One could perhaps excuse these flaws of economic design given the immediate relief the recovery fund provides to hard-hit countries like Greece and Italy, where the budget deal was hailed as a success. But gaps in economic institutions may amplify political repercussions further down the line, as we saw in the Eurozone crisis. Here as well the Hamiltonian comparison exposes rather than flatters the EU.
The success of Hamilton was that he achieved economic outcomes in harmony with the principles of American democracy. Freeing states of debt back then became the precursor of today’s decentralized American political economy, where states are free to pursue a variety of fiscal and economic models without intervention from the central government. By assuming economic functions and direct sources of revenue on the other hand, the US government also developed a relationship of direct accountability and legitimacy with citizens. In both ways, the main principle of American democracy – concurrent democratic representation at local and federal level – was strengthened.
Of course, one should not idealize all aspects of US democracy in Hamilton’s time, when the main economic divide was not over market regulation and welfare, as in Europe today, but slavery. An unfortunate implication of the Hamiltonian compromise was that slavery was sheltered from central government interference for decades more. And the principles of American democracy – multi-level popular sovereignty channeled through mutually counter-balanced institutions – obviously were formulated with a very limited constituency (white men) in mind.
Whatever its flaws, the EU is superior to these deeply problematic features of America’s past. Yet invoking today Hamilton as a positive economic analogy at least requires acknowledging the philosophical conceptions of democracy that he tried to satisfy with his plan. On this score, the Hamiltonian analogy highlights how in the EU democracy at both the national and European level remains constrained even after the recovery deal. As differentiated levels of national debt persist, and as the EU’s draconian rules on spending and deficits are expected to be reinstated after the pandemic, national democracies will remain straightjacketed. Governments will still be limited in responding to societal demands. In addition, imbalances between surplus and deficit countries persist, exacerbating bitter divisions between ‘frugal’ and ‘borrower’ states in economic negotiations.
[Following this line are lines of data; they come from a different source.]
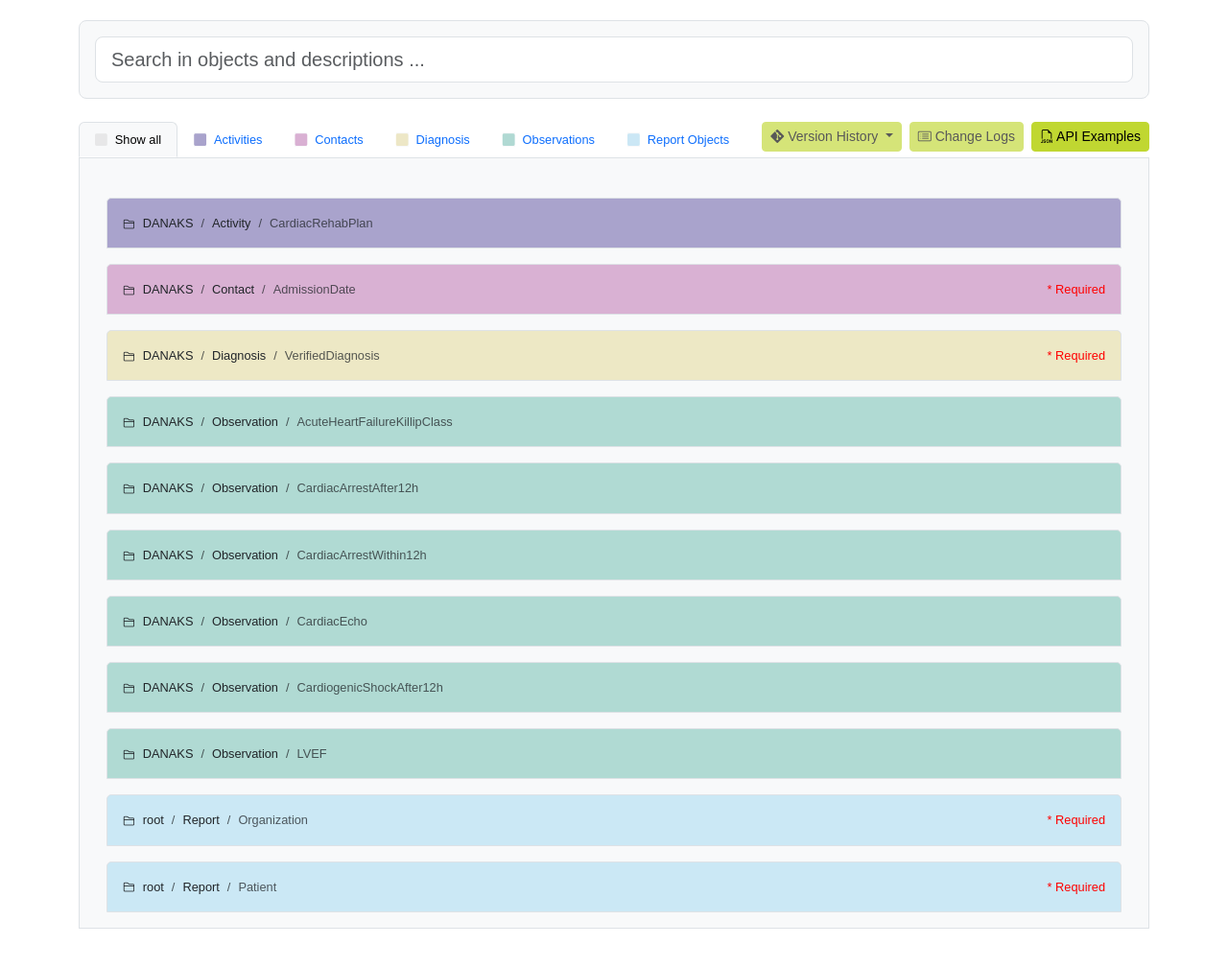
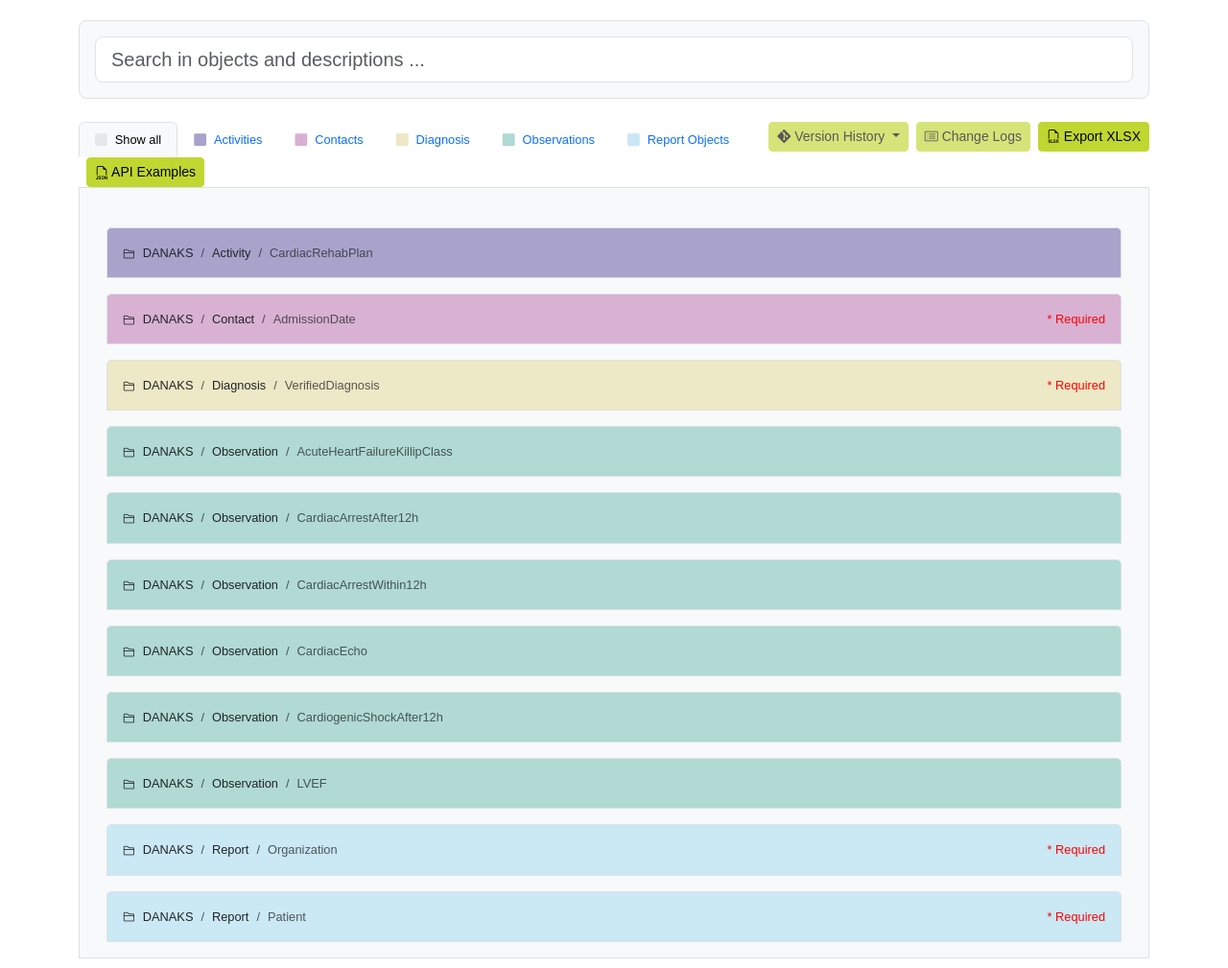
Before and after one commit to SUNDKdk/SundK.afdDI.Webservice.DanAKS.AKS, a plain HTML site: page index.html in a window 1280 px wide. Shown: the part 400-1409 px from the top of the page at 96% size. Before the commit the page ends 1378 px from the top, so only its background shows below. Drawn offline with nearby package versions, Linux system fonts and the light colour scheme.

Commit message:
Add: Excel feature

```diff
--- a/index.html
+++ b/index.html
@@ -167,6 +167,12 @@
                                 </button>
                             </li>
                             <li class="nav-item ms-2">
+                                <a class="btn btn-info btn-sm" href="danaks_export_v1_0_0.xlsx">
+                                    <i class="bi bi-filetype-xlsx"></i>
+                                     Export XLSX
+                                </a>
+                            </li>
+                            <li class="nav-item ms-2">
                                 <button data-bs-toggle='modal' data-bs-target='#jsonModal' class="btn btn-info btn-sm">
                                     <i class="bi bi-filetype-json"></i>
                                      API Examples
@@ -208,9 +214,9 @@
                                                                 <td scope="row">
                                                                     <p style="margin:0px; font-weight: bold;">Udfald:</p>
                                                                     <ul class="list-group list-group-flush">
-                                                                        <li class="list-group-item">ja_patienten_accepterer </li>
+                                                                        <li class="list-group-item">ja_patienten_accepterer</li>
                                                                         <li class="list-group-item">ja_patienten_afslaar</li>
-                                                                        <li class="list-group-item">nej_ikke_relevant </li>
+                                                                        <li class="list-group-item">nej_ikke_relevant</li>
                                                                     </ul>
                                                                 </td>
                                                                 <td scope="row"></td>
@@ -580,7 +586,7 @@
                                             <a data-bs-toggle='collapse' aria-expanded='false' href="#Organization" class="ObjectHeaderWrapper">
                                                 <ol class="breadcrumb objectHeaderMain objectHeaderColor">
                                                     <i class="bi bi-folder2 me-2"></i>
-                                                    <li class="breadcrumb-item">root</li>
+                                                    <li class="breadcrumb-item">DANAKS</li>
                                                     <li class="breadcrumb-item">Report</li>
                                                     <li aria-current='page' class="breadcrumb-item active">Organization</li>
                                                     <span class="required ms-auto">* Required</span>
@@ -638,7 +644,7 @@
                                             <a data-bs-toggle='collapse' aria-expanded='false' href="#Patient" class="ObjectHeaderWrapper">
                                                 <ol class="breadcrumb objectHeaderMain objectHeaderColor">
                                                     <i class="bi bi-folder2 me-2"></i>
-                                                    <li class="breadcrumb-item">root</li>
+                                                    <li class="breadcrumb-item">DANAKS</li>
                                                     <li class="breadcrumb-item">Report</li>
                                                     <li aria-current='page' class="breadcrumb-item active">Patient</li>
                                                     <span class="required ms-auto">* Required</span>
--- a/style.css
+++ b/style.css
@@ -26,6 +26,10 @@ main {
 
 .required {
 	color: red;
+}
+
+.optional {
+	color: gray;
 }
 
 .h2, h2 {
```
Also changed, not shown: 1 other file.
At the same time, it is unclear whether this new step will generate the much-desired politicization of the EU as a ‘European government’ attracting citizens’ allegiance. For all the new powers of the Commission, if citizens do not feel that it is a legitimate body that they can hold accountable, their sense of estrangement will only grow. At the same time, as spending priorities and the Commission’s revenue will remain controlled by member-states, the EU risks once again ending up with the worst of both worlds: giving the impression that it has usurped wide-ranging powers from the national level and the scrutiny of voters, while in practice being unable to function in the interest of the whole Union by remaining hostage to conflicting national agendas.
All of this contrasts sharply with how the Hamiltonian compromise had reconciled economic effectiveness with the prevailing democratic principles of the time. Instead, the EU budget and recovery fund deal keeps the main power asymmetries in the EU – dominance of national interests over the common European interest, and of surplus-states over deficit-states – intact. Contrary to prevailing optimism, and however much it is necessary to tackle the crisis at hand, the EU has done little to address the economic imbalances and democratic discontent that have been plaguing European integration for decades.
Angelos Chryssogelos is an Assistant Professor in Politics and International Relations at the School of Social Sciences, London Metropolitan University.